Dot writes: there’s a shocking story in the news here about a woman who at an early scan was wrongly told her baby had died and was booked in for a D & C. Fortunately she got a second opinion, or she would have lost a perfectly healthy baby. Since this story broke several other women have reported similar experiences, including one who underwent the D & C and then found she was still carrying a living child, so presumably had been expecting twins. The problem is being blamed on faulty scanning equipment in the first instance. The true horror in the story is the realisation that there were probably other living babies who were aborted because of faulty scanners and a lack of checks.
What this underlines for me is the danger of trusting machines to the exclusion of less quantifiable, more subjective assessments of maternal well-being. The woman in the original story still felt pregnant and trusted her own senses enough to do something about it; but so often in modern medical and maternity care the authority of technology is allowed to silence completely the unscientific instincts of the person. (My use of ‘unscientific’ is deliberate there: the Latin scientia refers to any kind of knowledge, but we use its English descendent only for particular kinds of knowledge gained through formally defined methods of testing and analysis carried out by a select class of people.)

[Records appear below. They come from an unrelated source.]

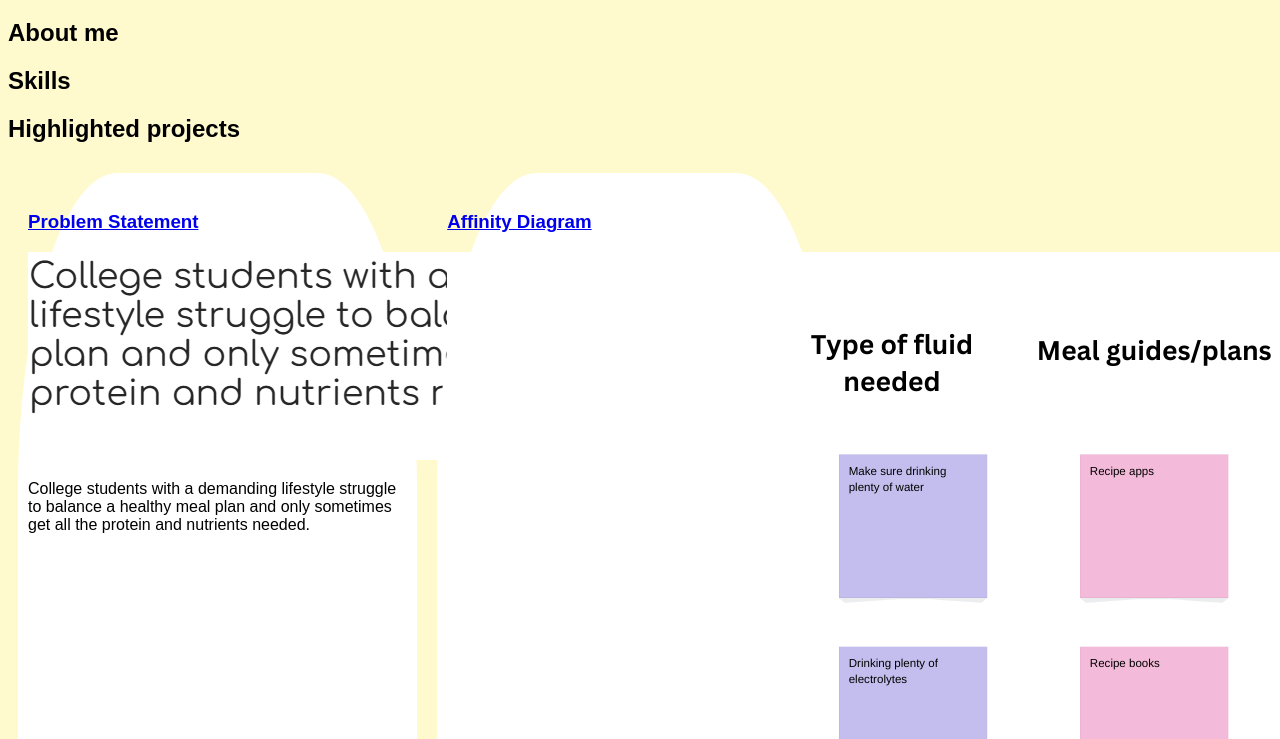
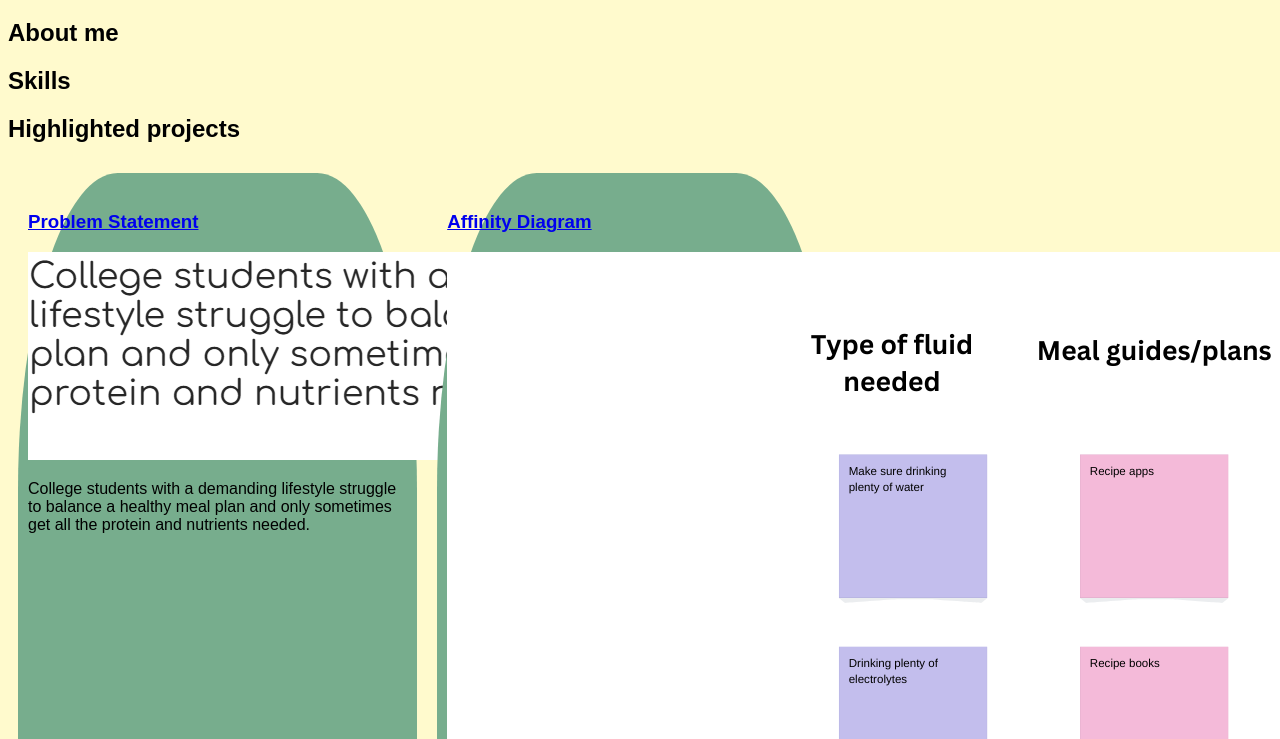
Before and after one commit to joeyhall1/joeyhall1.github.io, a plain HTML site: page index.html in a window 1280 px wide. Shown: the part 61-800 px from the top of the page. Drawn offline with Linux system fonts and the light colour scheme.

Commit message:
Add files via upload

```diff
--- a/style.css
+++ b/style.css
@@ -16,6 +16,6 @@ h1 {
 width: 30%;
 margin: 10px;
 padding: 20px 10px;
-background: white; /* pick a color */
+background: rgb(119, 173, 141); /* pick a color */
 border-radius: 25%;
 }
```
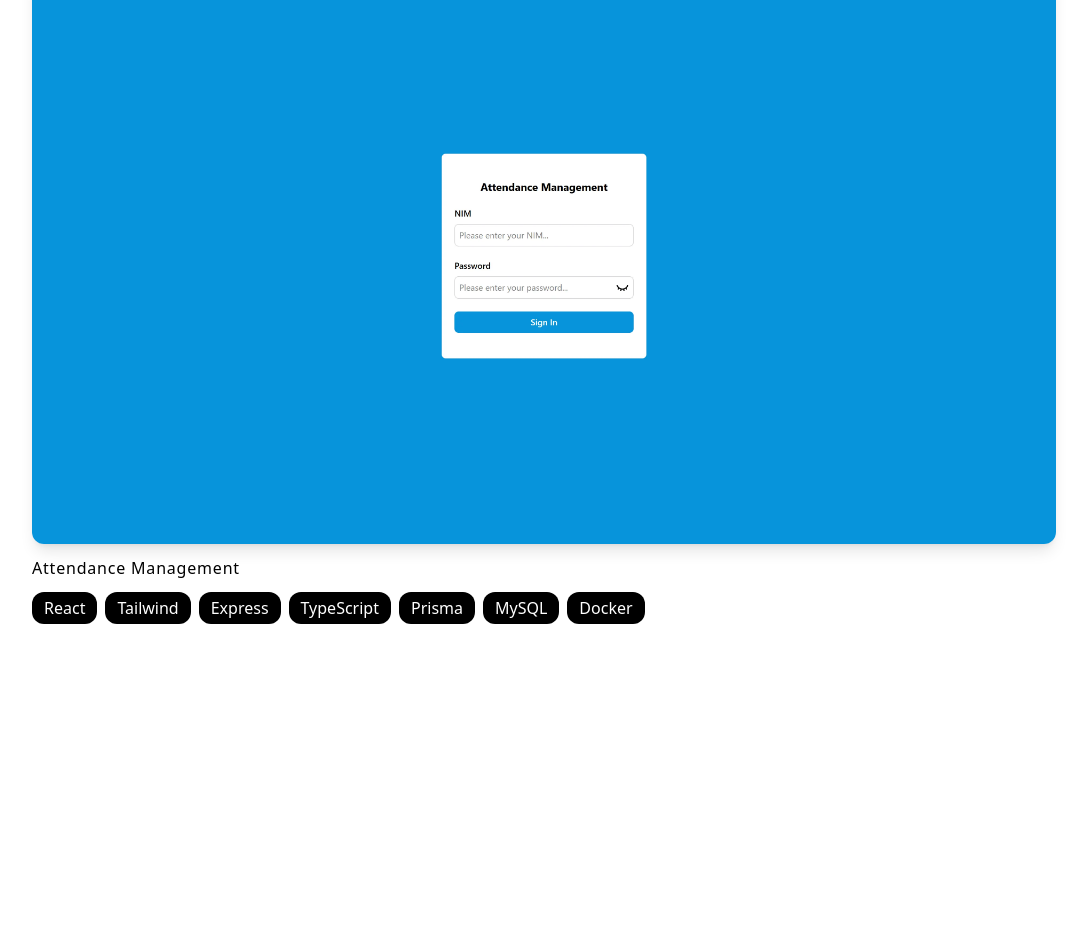
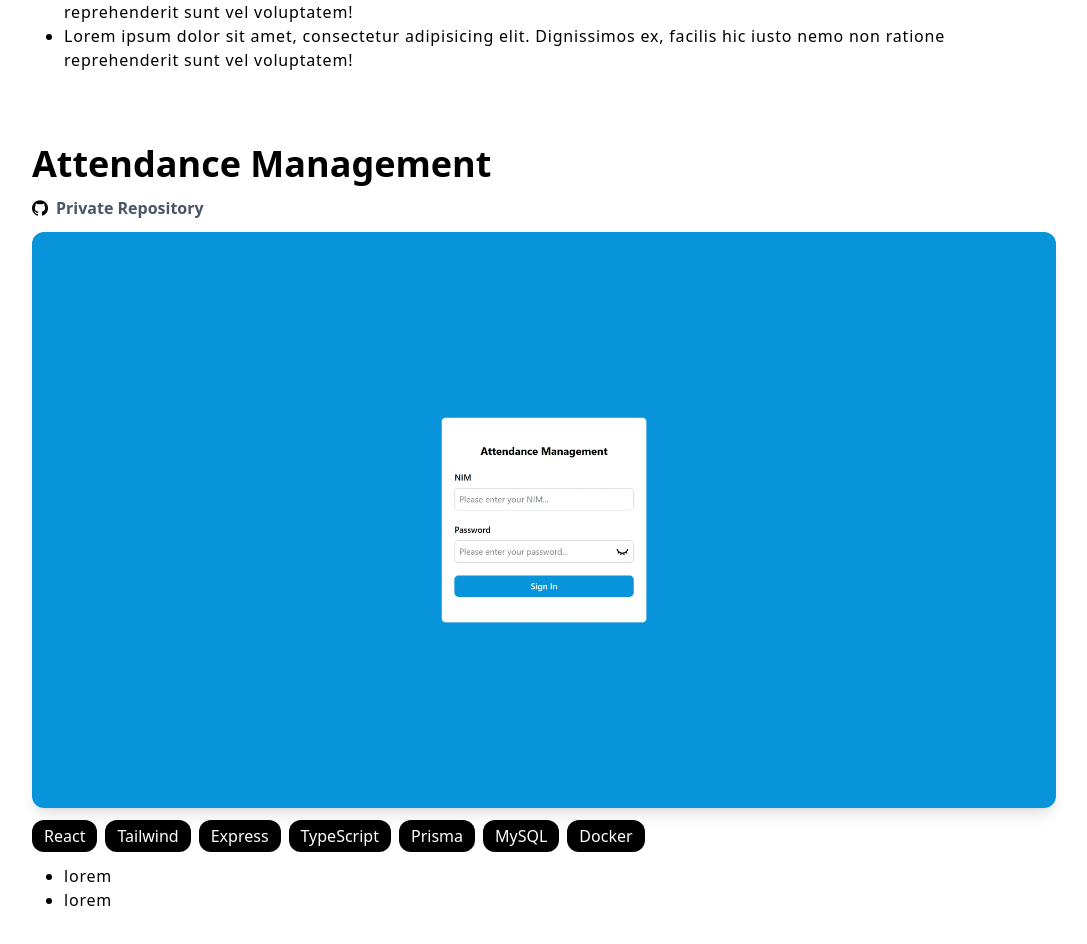
Before and after one commit to AdrianYuu/adrianyu.my.id, a React (Vite) app: page /projects in a window 1280 px wide. Shown: the part 1132-2076 px from the top of the page, without its empty margins (96-1183 px from the left). Before the commit the page ends 1852 px from the top, so only its background shows below. Built offline with nearby package versions, Linux system fonts and the light colour scheme.

Commit message:
feat: change description from string to string array

```diff
--- /dev/null
+++ b/src/components/projects/project-card-descriptions.tsx
@@ -0,0 +1,15 @@
+interface Props {
+    descriptions: string[]
+}
+
+const ProjectCardDescriptions = ({descriptions}: Props) => {
+    return (
+        <ul className={"list-disc pl-8 tracking-wider max-w-[70rem]"}>
+            {descriptions.map((description, index) => (
+                <li key={index}>{description}</li>
+            ))}
+        </ul>
+    )
+}
+
+export default ProjectCardDescriptions;
--- a/src/components/projects/project-card.tsx
+++ b/src/components/projects/project-card.tsx
@@ -3,6 +3,7 @@ import ProjectCardTechnologies from "./project-card-technologies.tsx";
 import ProjectCardGithub from "./project-card-github.tsx";
 import ProjectCardDemo from "./project-card-demo.tsx";
 import ProjectCardPhotos from "./project-card-photos.tsx";
+import ProjectCardDescriptions from "./project-card-descriptions.tsx";
 
 interface Props {
     project: IProject;
@@ -17,8 +18,8 @@ const ProjectCard = ({project}: Props) => {
                 <ProjectCardGithub githubs={project.githubs}/>
             </div>
             <ProjectCardPhotos photos={project.photos}/>
-            <p className={"tracking-wider max-w-[70rem]"}>{project.description}</p>
             <ProjectCardTechnologies technologies={project.technologies}/>
+            <ProjectCardDescriptions descriptions={project.descriptions}/>
         </div>
     );
 };
--- a/src/constants/projects.ts
+++ b/src/constants/projects.ts
@@ -15,7 +15,7 @@ import AtlantisLandingPage from "../assets/projects/professional/atlantis/landin
 
 export interface IProject {
     title: string;
-    description: string;
+    descriptions: string[];
     type: ProjectType;
     technologies: string[];
     photos: string[];
@@ -31,21 +31,34 @@ export interface IGithub {
 export const PROJECTS: IProject[] = [
     {
         title: "Atlantis",
-        description: "Atlantis",
+        descriptions: [
+            "Lorem ipsum dolor sit amet, consectetur adipisicing elit. Dignissimos ex, facilis hic iusto nemo non ratione reprehenderit sunt vel voluptatem!",
+            "Lorem ipsum dolor sit amet, consectetur adipisicing elit. Dignissimos ex, facilis hic iusto nemo non ratione reprehenderit sunt vel voluptatem!",
+            "Lorem ipsum dolor sit amet, consectetur adipisicing elit. Dignissimos ex, facilis hic iusto nemo non ratione reprehenderit sunt vel voluptatem!",
+            "Lorem ipsum dolor sit amet, consectetur adipisicing elit. Dignissimos ex, facilis hic iusto nemo non ratione reprehenderit sunt vel voluptatem!",
+            "Lorem ipsum dolor sit amet, consectetur adipisicing elit. Dignissimos ex, facilis hic iusto nemo non ratione reprehenderit sunt vel voluptatem!",
+            "Lorem ipsum dolor sit amet, consectetur adipisicing elit. Dignissimos ex, facilis hic iusto nemo non ratione reprehenderit sunt vel voluptatem!\n"
+        ],
         type: ProjectType.PROFESSIONAL,
         technologies: ["React", "shadcn/ui", "TypeScript", "TanStack Query", ".NET Core", "EF Core", "Microsoft SQL Server", "IIS"],
         photos: [AtlantisLandingPage]
     },
     {
         title: "Attendance Management",
-        description: "Attendance Management",
+        descriptions: [
+            "lorem",
+            "lorem"
+        ],
         type: ProjectType.PROFESSIONAL,
         technologies: ["React", "Tailwind", "Express", "TypeScript", "Prisma", "MySQL", "Docker"],
         photos: [AttendanceManagementLoginPage, AttendanceManagementStudentHomePage, AttendanceManagementClassroomHomePage, AttendanceManagementAdminHomePage],
     },
     {
         title: "ERamen",
-        description: "ERamen",
+        descriptions: [
+            "lorem",
+            "lorem"
+        ],
         type: ProjectType.PERSONAL,
         technologies: ["HTML", "CSS", "JavaScript"],
         photos: [ERamenHome, ERamenProduct, ERamenPromotion, ERamenAboutUs, ERamenContactUs],
```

The other lesson I draw – not a new one, but one it’s good to be reminded of – is to be grateful for my own beautiful babies, whose hearts were always happily audible and visible when medical science required them to be.